Perceptual impairment and psychomotor control in virtual laparoscopic surgery.

Wilson MR, McGrath JS, Vine SJ, Brewer J, Defriend D, Masters RS - Surg Endosc (2011)

Images of the LAP Mentor™ environment showing representative examples of the “two-handed manoeuvres” task: grasping and manipulating the jelly to reveal a ball (A), grasping a ball (B), and dropping a ball in the endobag (C)
© Copyright Policy
Related In: Results  -  Collection

Show All Figures
getmorefigures.php?uid=PMC3116127&req=5

Fig1: Images of the LAP Mentor™ environment showing representative examples of the “two-handed manoeuvres” task: grasping and manipulating the jelly to reveal a ball (A), grasping a ball (B), and dropping a ball in the endobag (C)
Mentions: Testing took place on a LAP Mentor™ (Simbionix USA Corp., Cleveland, OH) VR laparoscopic surgical simulator, based at the Centre for Innovation and Training in Elective Care, Torbay Hospital. The two-handed manoeuvres task from the basic skills training module was used for this study as recent research has suggested that it discriminates between levels of expertise across a range of objective performance and S–T measures [2]. To complete the task the operator must locate balls within a jelly mass and then place them in an endobag. There are three subcomponents to this task requiring accurate psychomotor control: (1) grasping the jelly and manipulating it to expose a ball, (2) grasping a ball, and (3) placing the ball in the endobag (Fig. 1).Fig. 1

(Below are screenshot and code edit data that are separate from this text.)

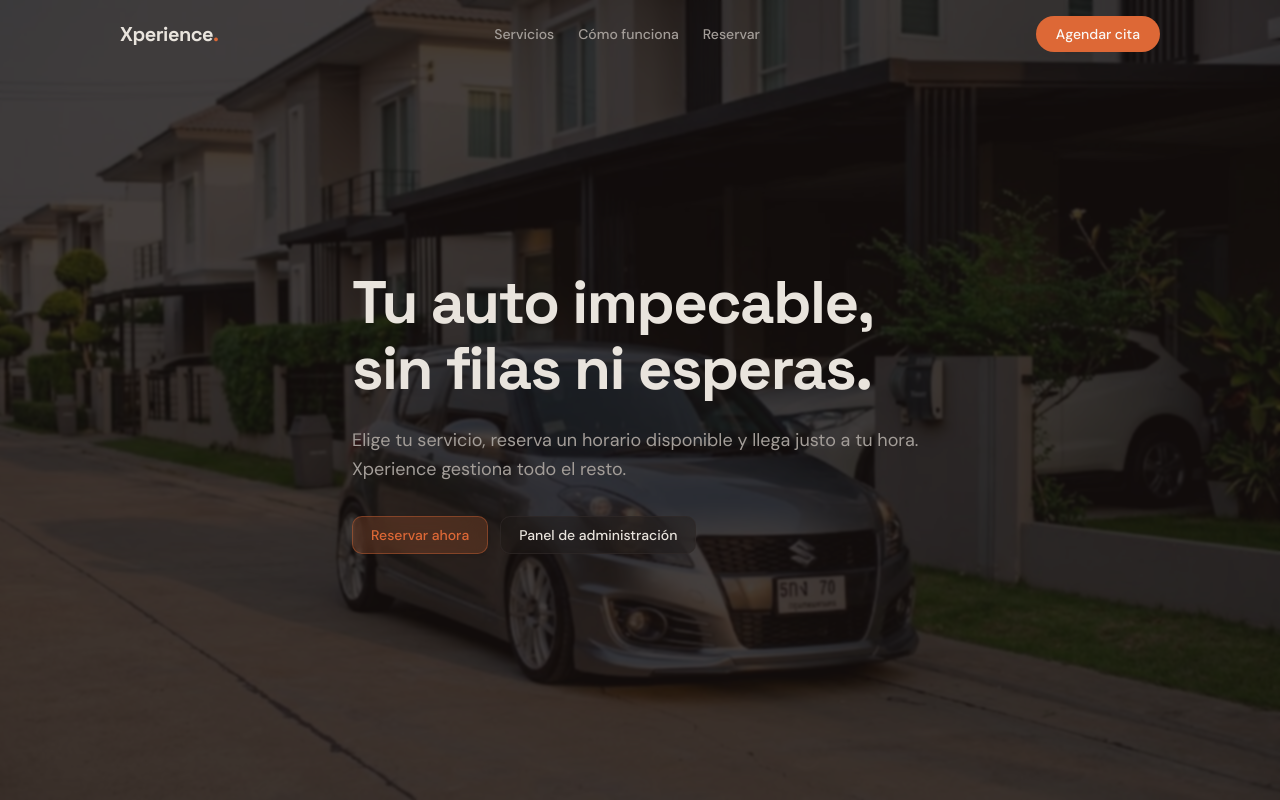
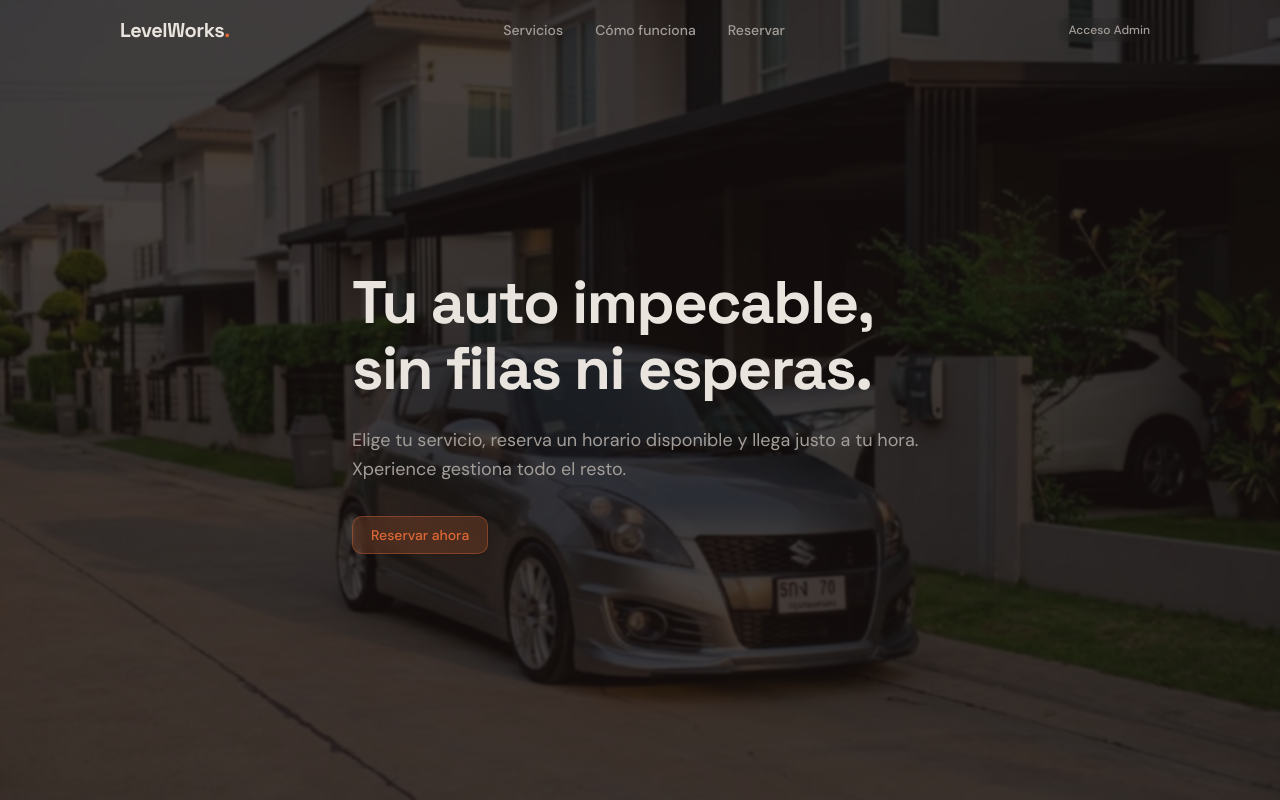
Before and after one commit to LukasGarrido/LevelWorks, an Astro site in the folder frontend/: page / in a window 1280 px wide. Shown: the top 800 px of the page. Built offline with nearby package versions, Linux system fonts and the light colour scheme; Astro itself is replaced by a stand-in of ours; no server answers.

Commit message:
feat(header): center navigation links and add admin login button

```diff
--- a/frontend/src/components/layout/Header.astro
+++ b/frontend/src/components/layout/Header.astro
@@ -1,4 +1,7 @@
 ---
+// src/components/layout/Header.astro
+import Button from "../ui/Button.astro";
+
 const navItems = [
     { label: "Servicios", href: "/#servicios" },
     { label: "Cómo funciona", href: "/#como-funciona" },
@@ -14,9 +17,10 @@ const navItems = [
             href="/"
             class="font-display text-xl font-bold tracking-tight text-foreground"
         >
-            Xperience<span class="text-primary">.</span>
+            LevelWorks<span class="text-primary">.</span>
         </a>
-        <nav class="hidden gap-6 md:flex">
+
+        <nav class="hidden md:flex items-center gap-8 mx-auto">
             {
                 navItems.map((item) => (
                     <a
@@ -28,11 +32,11 @@ const navItems = [
                 ))
             }
         </nav>
-        <a
-            href="/#reservar"
-            class="inline-flex items-center justify-center rounded-full bg-primary px-5 py-2 text-sm font-medium text-primary-foreground transition hover:opacity-90"
-        >
-            Agendar cita
-        </a>
+
+        <div class="flex items-center gap-3">
+            <Button href="/admin" variant="ghost" size="sm">
+                Acceso Admin
+            </Button>
+        </div>
     </div>
 </header>
--- a/frontend/src/components/sections/Hero.astro
+++ b/frontend/src/components/sections/Hero.astro
@@ -33,10 +33,6 @@ import Button from "../ui/Button.astro";
             <Button href="#reservar" variant="primary" size="lg">
                 <span>Reservar ahora</span>
             </Button>
-
-            <Button href="/admin" variant="secondary" size="lg">
-                Panel de administración
-            </Button>
         </div>
     </div>
 </section>
```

Bottom Line: Performance, movement, gaze, and eye-hand coordination parameters were recorded and compared between groups.The experienced surgeons completed the task significantly more quickly than the novices, used significantly fewer movements, and displayed shorter tool paths.Gaze analyses revealed that experienced surgeons spent significantly more time fixating the target locations than novices, who split their time between focusing on the targets and tracking the tools.

View Article: PubMed Central - PubMed

Affiliation: School of Sport and Health Sciences, University of Exeter, St Luke's Campus, Exeter, EX1 2LU, UK. Mark.Wilson@exeter.ac.uk

ABSTRACT

Background: It is recognised that one of the major difficulties in performing laparoscopic surgery is the translation of two-dimensional video image information to a three-dimensional working area. However, research has tended to ignore the gaze and eye-hand coordination strategies employed by laparoscopic surgeons as they attempt to overcome these perceptual constraints. This study sought to examine if measures related to tool movements, gaze strategy, and eye-hand coordination (the quiet eye) differentiate between experienced and novice operators performing a two-handed manoeuvres task on a virtual reality laparoscopic surgical simulator (LAP Mentor™).

Methods: Twenty-five right-handed surgeons were categorised as being either experienced (having led more than 60 laparoscopic procedures) or novice (having performed fewer than 10 procedures) operators. The 10 experienced and 15 novice surgeons completed the "two-hand manoeuvres" task from the LAP Mentor basic skills learning environment while wearing a gaze registration system. Performance, movement, gaze, and eye-hand coordination parameters were recorded and compared between groups.

Results: The experienced surgeons completed the task significantly more quickly than the novices, used significantly fewer movements, and displayed shorter tool paths. Gaze analyses revealed that experienced surgeons spent significantly more time fixating the target locations than novices, who split their time between focusing on the targets and tracking the tools. A more detailed analysis of a difficult subcomponent of the task revealed that experienced operators used a significantly longer aiming fixation (the quiet eye period) to guide precision grasping movements and hence needed fewer grasp attempts.

Conclusion: The findings of the study provide further support for the utility of examining strategic gaze behaviour and eye-hand coordination measures to help further our understanding of how experienced surgeons attempt to overcome the perceptual difficulties inherent in the laparoscopic environment.

Show MeSH